Records from a data collection ▸

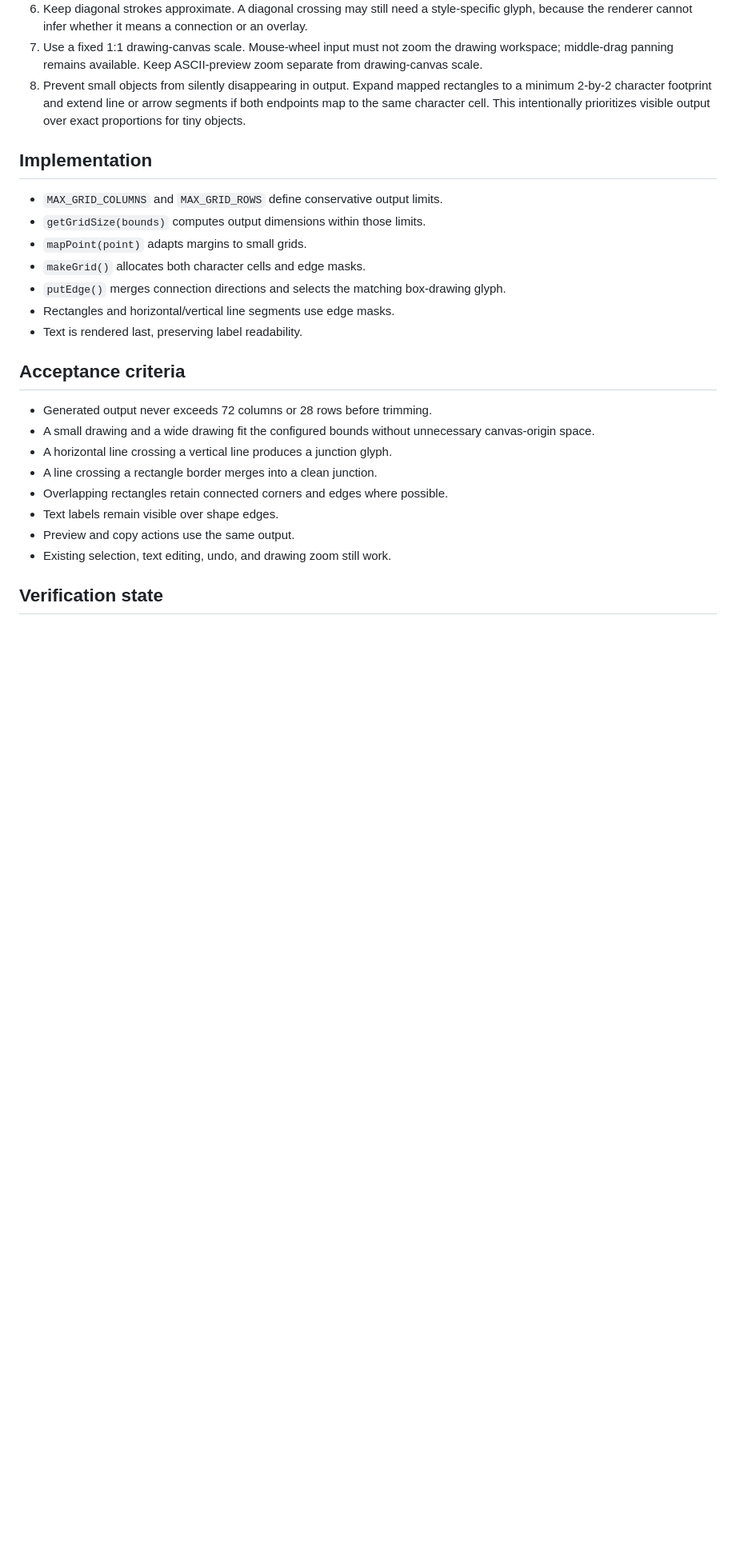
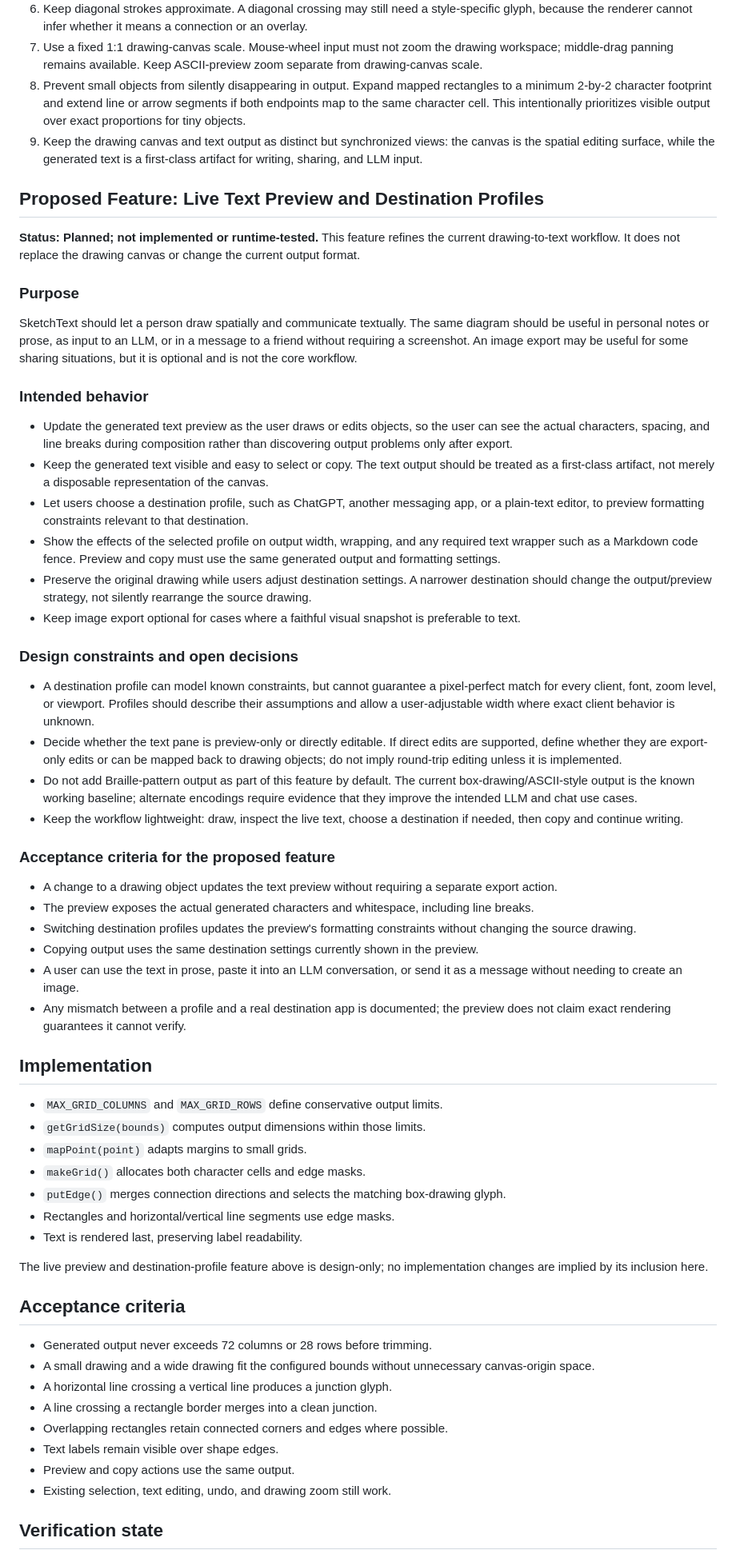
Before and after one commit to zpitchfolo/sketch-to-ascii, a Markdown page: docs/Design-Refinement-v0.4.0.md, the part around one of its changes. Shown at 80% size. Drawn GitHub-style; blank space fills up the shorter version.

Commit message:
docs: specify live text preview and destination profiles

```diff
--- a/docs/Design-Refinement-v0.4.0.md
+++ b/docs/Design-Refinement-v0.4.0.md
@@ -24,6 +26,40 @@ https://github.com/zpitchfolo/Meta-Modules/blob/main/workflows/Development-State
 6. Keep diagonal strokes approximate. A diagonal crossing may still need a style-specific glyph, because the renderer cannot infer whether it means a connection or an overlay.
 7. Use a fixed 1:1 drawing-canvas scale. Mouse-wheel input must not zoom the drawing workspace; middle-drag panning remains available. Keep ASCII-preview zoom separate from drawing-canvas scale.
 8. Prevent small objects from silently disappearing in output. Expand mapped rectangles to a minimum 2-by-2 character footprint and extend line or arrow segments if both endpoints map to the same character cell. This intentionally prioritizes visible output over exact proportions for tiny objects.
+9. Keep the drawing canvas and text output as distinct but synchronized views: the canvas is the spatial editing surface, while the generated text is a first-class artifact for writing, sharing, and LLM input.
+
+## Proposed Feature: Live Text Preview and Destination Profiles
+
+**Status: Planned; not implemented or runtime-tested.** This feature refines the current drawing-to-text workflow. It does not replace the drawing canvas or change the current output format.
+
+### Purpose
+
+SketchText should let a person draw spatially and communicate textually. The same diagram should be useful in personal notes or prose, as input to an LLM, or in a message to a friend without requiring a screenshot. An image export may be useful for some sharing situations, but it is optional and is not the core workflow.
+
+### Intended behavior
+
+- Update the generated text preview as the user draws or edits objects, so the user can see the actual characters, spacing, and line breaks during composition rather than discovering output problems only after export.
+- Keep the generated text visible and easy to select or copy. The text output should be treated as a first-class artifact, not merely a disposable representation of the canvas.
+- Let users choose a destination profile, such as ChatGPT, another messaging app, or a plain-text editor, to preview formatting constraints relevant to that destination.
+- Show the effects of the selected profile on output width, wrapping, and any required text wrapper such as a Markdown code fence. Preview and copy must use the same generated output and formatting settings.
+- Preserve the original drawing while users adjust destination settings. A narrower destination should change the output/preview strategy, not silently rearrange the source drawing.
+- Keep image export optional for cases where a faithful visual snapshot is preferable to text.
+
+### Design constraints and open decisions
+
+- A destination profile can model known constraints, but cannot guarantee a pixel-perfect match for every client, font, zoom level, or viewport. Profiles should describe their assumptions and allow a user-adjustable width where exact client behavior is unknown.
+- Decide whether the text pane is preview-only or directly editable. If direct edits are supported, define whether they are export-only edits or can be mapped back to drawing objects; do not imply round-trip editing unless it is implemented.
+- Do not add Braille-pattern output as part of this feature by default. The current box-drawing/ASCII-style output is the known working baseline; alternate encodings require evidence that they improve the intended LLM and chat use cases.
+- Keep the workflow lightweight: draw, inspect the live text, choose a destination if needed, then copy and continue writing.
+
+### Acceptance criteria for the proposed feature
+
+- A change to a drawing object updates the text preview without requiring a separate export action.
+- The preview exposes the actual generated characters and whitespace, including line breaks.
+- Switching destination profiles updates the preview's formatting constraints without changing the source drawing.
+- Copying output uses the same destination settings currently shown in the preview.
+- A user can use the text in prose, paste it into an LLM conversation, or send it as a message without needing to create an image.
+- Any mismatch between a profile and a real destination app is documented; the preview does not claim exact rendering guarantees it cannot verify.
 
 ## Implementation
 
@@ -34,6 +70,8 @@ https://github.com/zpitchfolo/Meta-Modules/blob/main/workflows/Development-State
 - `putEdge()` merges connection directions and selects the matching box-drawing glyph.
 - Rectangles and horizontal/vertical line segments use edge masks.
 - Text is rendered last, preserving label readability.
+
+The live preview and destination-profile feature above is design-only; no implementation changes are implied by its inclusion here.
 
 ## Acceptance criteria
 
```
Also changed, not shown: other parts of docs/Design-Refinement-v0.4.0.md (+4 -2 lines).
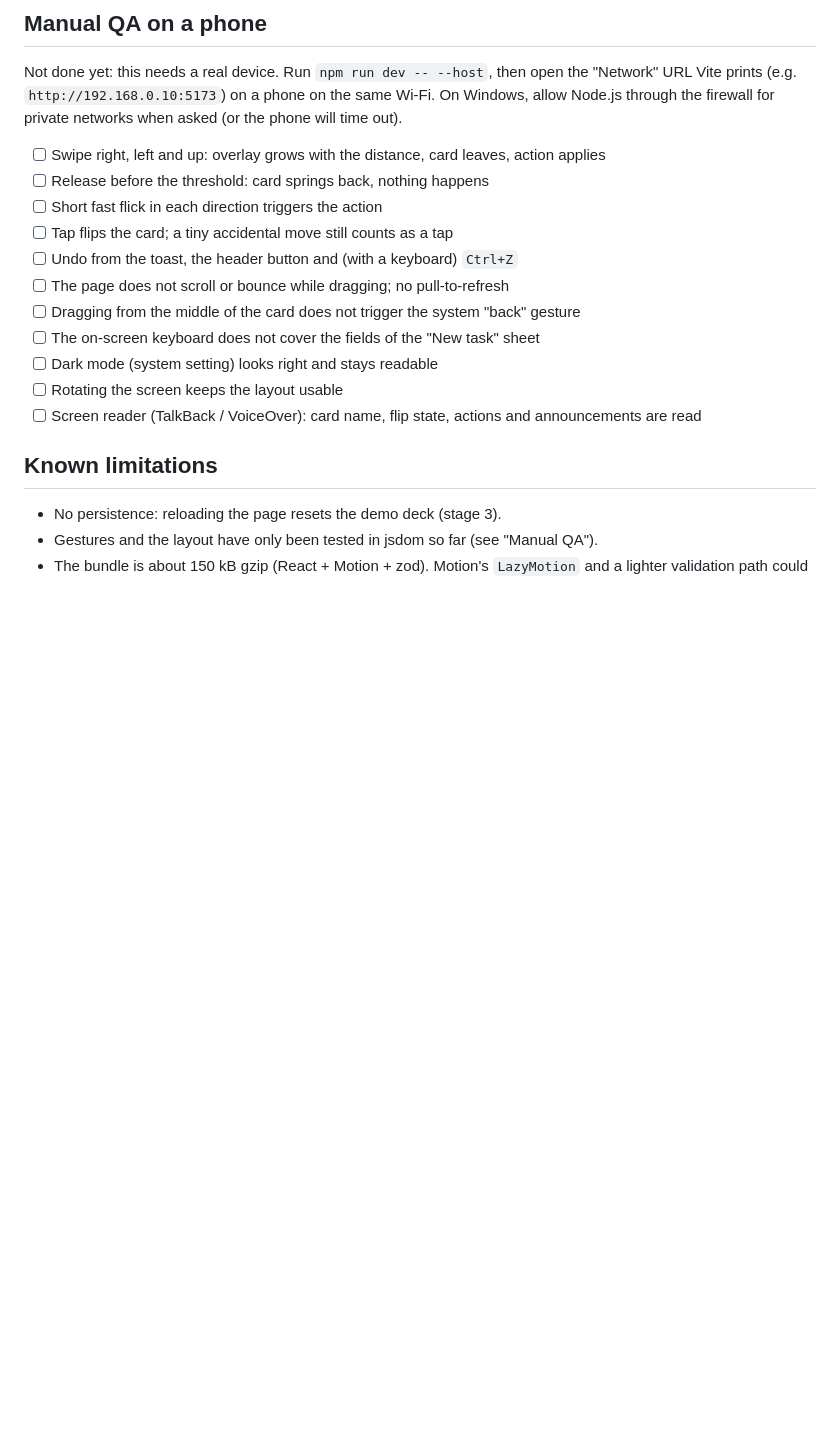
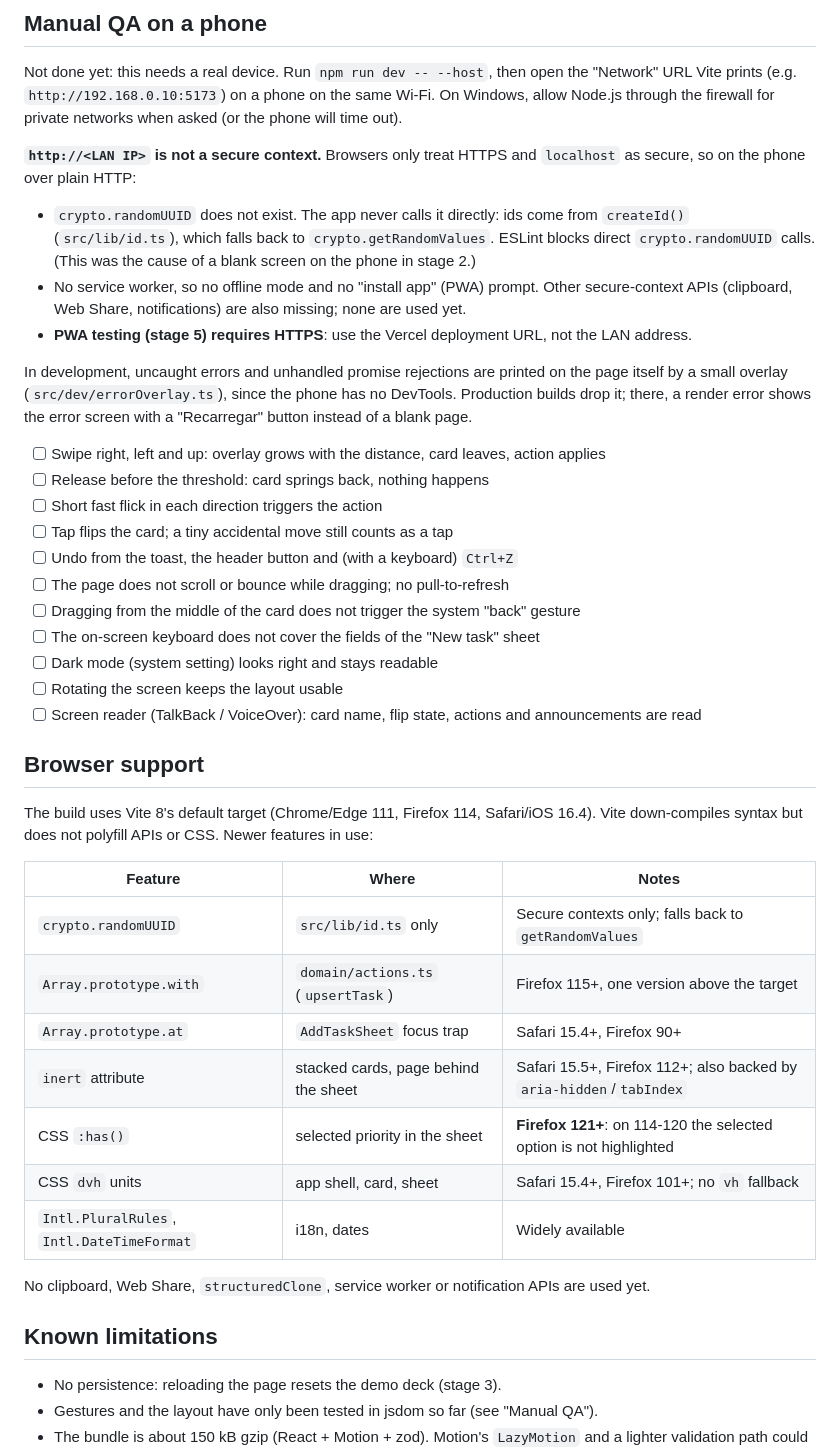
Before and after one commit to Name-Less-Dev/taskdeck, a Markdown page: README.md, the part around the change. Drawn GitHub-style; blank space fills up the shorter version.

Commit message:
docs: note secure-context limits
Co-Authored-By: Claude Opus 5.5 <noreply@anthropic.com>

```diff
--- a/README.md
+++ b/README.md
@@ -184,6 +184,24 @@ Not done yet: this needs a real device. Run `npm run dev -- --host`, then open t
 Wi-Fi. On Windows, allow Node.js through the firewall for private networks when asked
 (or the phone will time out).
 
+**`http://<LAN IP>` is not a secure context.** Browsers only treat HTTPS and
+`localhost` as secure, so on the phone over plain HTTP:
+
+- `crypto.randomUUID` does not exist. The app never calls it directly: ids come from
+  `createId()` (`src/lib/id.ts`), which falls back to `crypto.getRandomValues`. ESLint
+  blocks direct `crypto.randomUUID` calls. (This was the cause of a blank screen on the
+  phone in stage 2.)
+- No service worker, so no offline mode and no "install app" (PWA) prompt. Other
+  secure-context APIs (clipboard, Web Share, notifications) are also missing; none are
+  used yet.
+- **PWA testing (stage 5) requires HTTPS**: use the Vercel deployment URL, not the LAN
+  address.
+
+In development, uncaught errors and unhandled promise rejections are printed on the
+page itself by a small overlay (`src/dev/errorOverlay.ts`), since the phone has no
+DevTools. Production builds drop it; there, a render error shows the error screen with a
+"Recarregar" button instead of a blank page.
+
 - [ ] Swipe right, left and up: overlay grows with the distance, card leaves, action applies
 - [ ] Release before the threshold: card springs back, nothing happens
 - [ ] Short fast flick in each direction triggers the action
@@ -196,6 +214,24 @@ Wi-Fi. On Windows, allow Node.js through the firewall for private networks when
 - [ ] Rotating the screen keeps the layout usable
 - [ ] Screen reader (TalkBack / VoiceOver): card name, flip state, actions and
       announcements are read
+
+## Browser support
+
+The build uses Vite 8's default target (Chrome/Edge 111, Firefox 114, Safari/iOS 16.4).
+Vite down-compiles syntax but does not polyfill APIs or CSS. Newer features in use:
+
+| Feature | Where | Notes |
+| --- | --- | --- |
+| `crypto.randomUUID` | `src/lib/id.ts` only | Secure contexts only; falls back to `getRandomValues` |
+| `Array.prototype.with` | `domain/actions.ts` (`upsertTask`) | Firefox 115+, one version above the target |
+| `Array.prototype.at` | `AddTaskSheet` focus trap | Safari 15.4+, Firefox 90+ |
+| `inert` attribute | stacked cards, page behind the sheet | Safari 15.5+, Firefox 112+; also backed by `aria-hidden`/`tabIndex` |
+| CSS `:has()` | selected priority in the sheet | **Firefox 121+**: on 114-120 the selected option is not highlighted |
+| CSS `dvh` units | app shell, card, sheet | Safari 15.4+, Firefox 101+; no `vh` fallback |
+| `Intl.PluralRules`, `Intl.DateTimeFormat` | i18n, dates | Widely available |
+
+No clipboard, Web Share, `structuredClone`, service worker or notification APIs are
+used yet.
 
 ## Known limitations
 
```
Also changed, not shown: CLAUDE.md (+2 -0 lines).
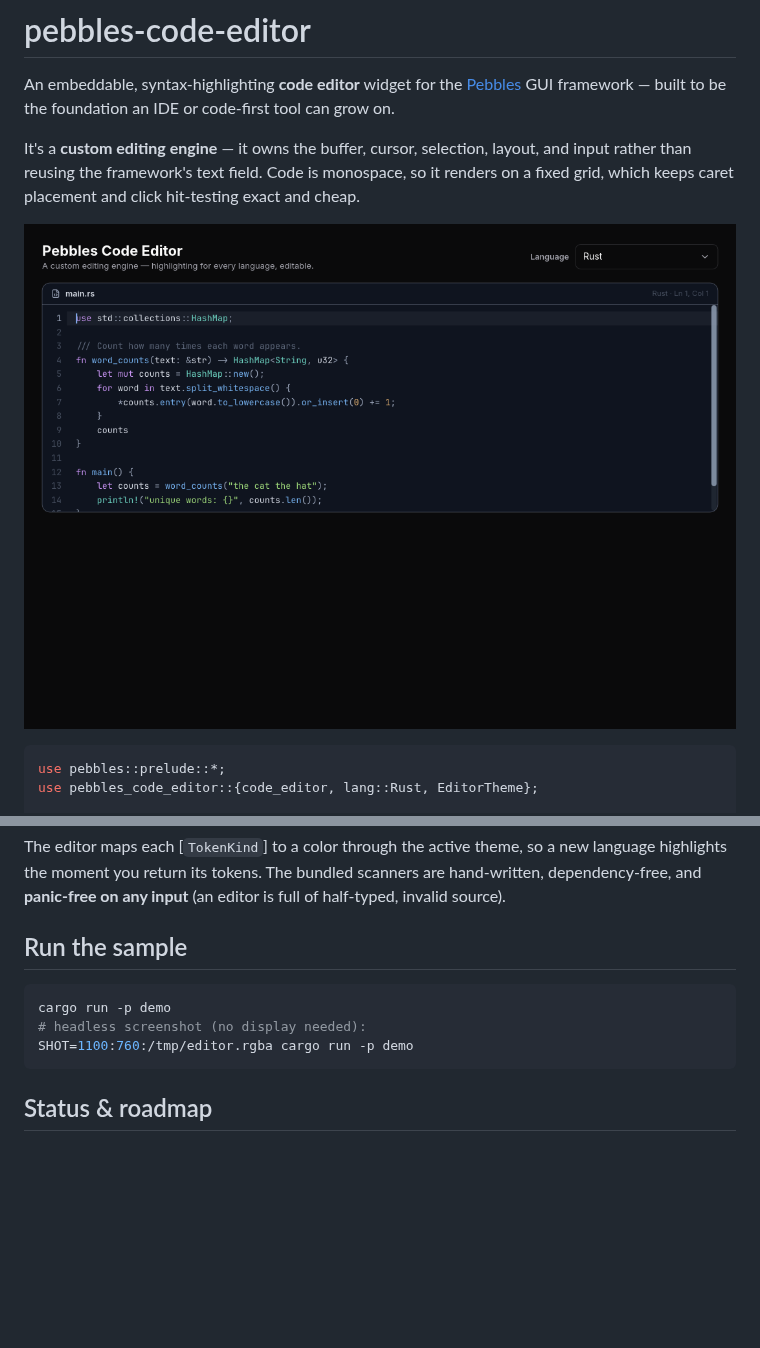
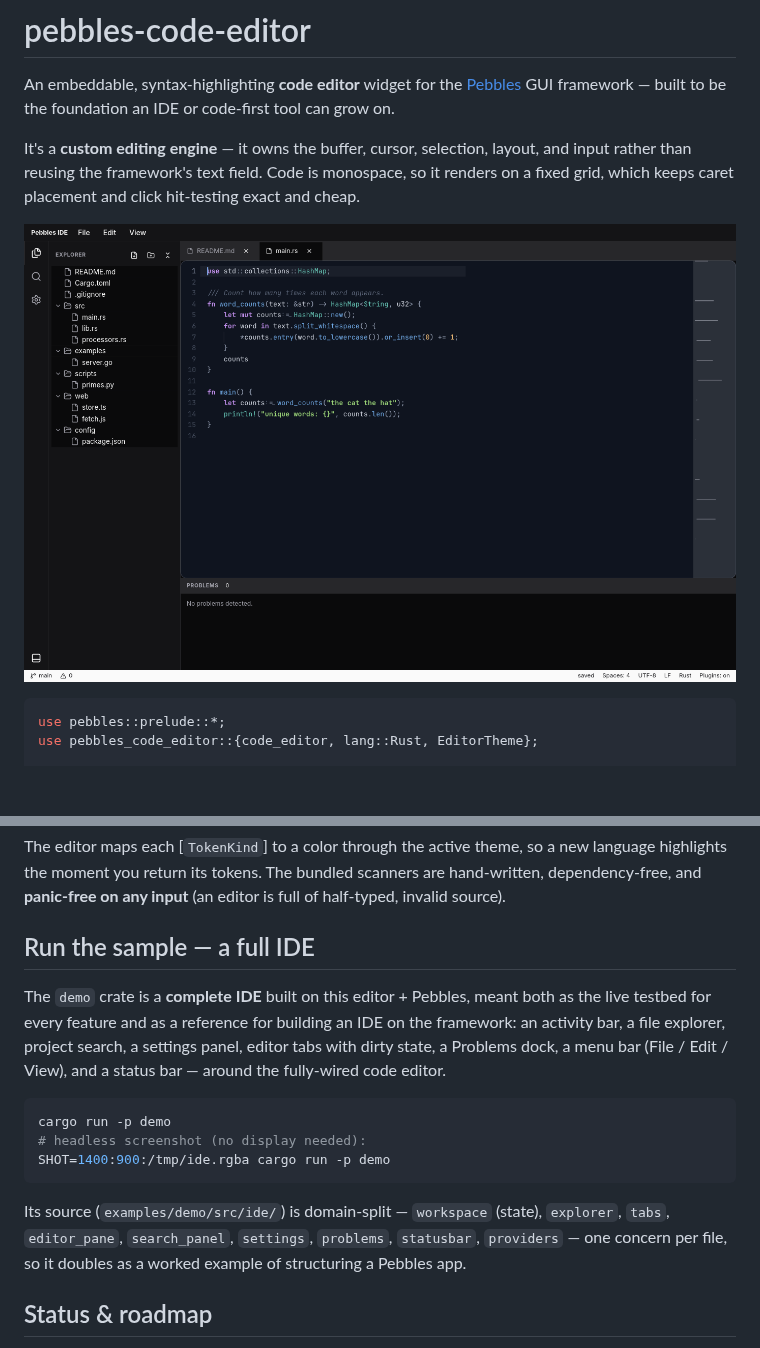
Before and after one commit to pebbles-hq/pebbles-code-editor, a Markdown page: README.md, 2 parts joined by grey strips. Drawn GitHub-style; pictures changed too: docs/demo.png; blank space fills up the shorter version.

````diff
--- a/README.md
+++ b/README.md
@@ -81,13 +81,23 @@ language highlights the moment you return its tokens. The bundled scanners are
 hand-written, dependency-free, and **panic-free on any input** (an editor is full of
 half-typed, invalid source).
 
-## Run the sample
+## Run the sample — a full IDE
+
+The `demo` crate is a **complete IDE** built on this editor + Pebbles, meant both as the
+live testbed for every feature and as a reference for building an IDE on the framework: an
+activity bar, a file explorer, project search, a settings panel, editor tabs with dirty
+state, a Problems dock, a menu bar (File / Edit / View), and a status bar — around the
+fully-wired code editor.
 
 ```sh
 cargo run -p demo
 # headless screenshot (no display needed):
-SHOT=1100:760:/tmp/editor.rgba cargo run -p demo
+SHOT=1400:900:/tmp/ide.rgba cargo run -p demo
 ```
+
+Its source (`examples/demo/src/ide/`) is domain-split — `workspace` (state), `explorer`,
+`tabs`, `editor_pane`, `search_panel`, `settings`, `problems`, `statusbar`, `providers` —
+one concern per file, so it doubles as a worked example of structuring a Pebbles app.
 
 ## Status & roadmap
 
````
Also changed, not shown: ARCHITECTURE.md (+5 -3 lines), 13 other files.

Task details ▸ In the records above, how many lines contain the string "networks"? Only that number should be written.

Finished exercise ▸ 2